Interesting fact: There were only 337 and 606 units of the HJ Monaro LS coupe and HJ Monaro GTS coupe produced, respectively.
The 4.1L V8 engine was now rated 138 kW with a torque of 354 N.m. The larger and more powerful 5.0L V8 engine was rated 186 kW with a torque of 434 N.m. You had the option of choosing a model with either a 4-speed manual gearbox or a 3-speed automatic transmission.
The HX was distinguishable with the splashes of black contrasting against the range of body colours.
The Monaro nameplate survived until 1977 through the HX Monaro GTS sedan. The coupe was no longer available, and Holden decided to discontinue the Monaro name altogether. Holden introduced a variant of the HZ model known simply as the Holden GTS. It featured four-wheel disc brakes, four-headlight grille, and a 4.1L V8 engine rated 120 kW with a torque of 325. A new (5,044 cc) 5.0L V8 engine rated 161 kW with a torque of 398 N.m expanded the range in 1978, becoming the standard engine for all models.
Third Generation (2001-2006)
The third-generation Monaro was reintroduced in 2001 after a 20-year absence from the market.
The V2-series Monaro was based on the VX-series Commodore. It was available in three model variants, namely, CV6, CV8, and CV8-R, which was a special edition. The CV6 was powered by a (3,791 cc) 3.8L SV6 engine rated 171 kW with a torque of 375 N.m. The CV8, on the other hand, was fitted with a (5,665 cc) V8 engine that attained peak power of 225 kW and a torque of 460 N.m.
The VZ Monaro debuted in 2004. It was powered by a Gen III 5.7L V8 engine used in the V2 but now with a 15 kW increase in power. It came in four colours—Devil, Quicksilver, Turismo, and Phantom. A Fusion colour was introduced only for the final limited-edition model.

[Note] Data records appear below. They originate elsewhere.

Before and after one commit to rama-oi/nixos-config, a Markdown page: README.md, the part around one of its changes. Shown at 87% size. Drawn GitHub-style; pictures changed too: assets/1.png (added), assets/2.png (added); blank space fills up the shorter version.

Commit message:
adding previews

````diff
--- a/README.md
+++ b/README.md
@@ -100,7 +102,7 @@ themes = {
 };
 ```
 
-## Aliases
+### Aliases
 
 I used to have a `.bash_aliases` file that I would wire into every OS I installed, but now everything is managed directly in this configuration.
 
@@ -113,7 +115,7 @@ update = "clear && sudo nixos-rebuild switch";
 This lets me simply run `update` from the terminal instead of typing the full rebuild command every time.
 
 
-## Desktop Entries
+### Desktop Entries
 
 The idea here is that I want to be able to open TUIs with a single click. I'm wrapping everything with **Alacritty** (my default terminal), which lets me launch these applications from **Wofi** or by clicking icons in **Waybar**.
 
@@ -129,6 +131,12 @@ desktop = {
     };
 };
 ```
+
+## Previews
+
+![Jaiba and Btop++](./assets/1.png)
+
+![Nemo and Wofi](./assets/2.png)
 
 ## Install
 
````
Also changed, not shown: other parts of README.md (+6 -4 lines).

The VZ Monaro CV8 featured a 10-speaker audio system, which came with two subwoofers, dual exhaust system, and new rear and front bumpers. The final Monaro on production was the Monaro CV8-Z. In 2006, Wheels magazine tested the Monaro CV8-Z, and the results were promising—it was faster than the Ford Mustang and the Nissan 350Z. That’s reason enough to get one! If you already have one and need spare parts, you may contact us at Carpart.com.au, browse our website, or send us a parts request message.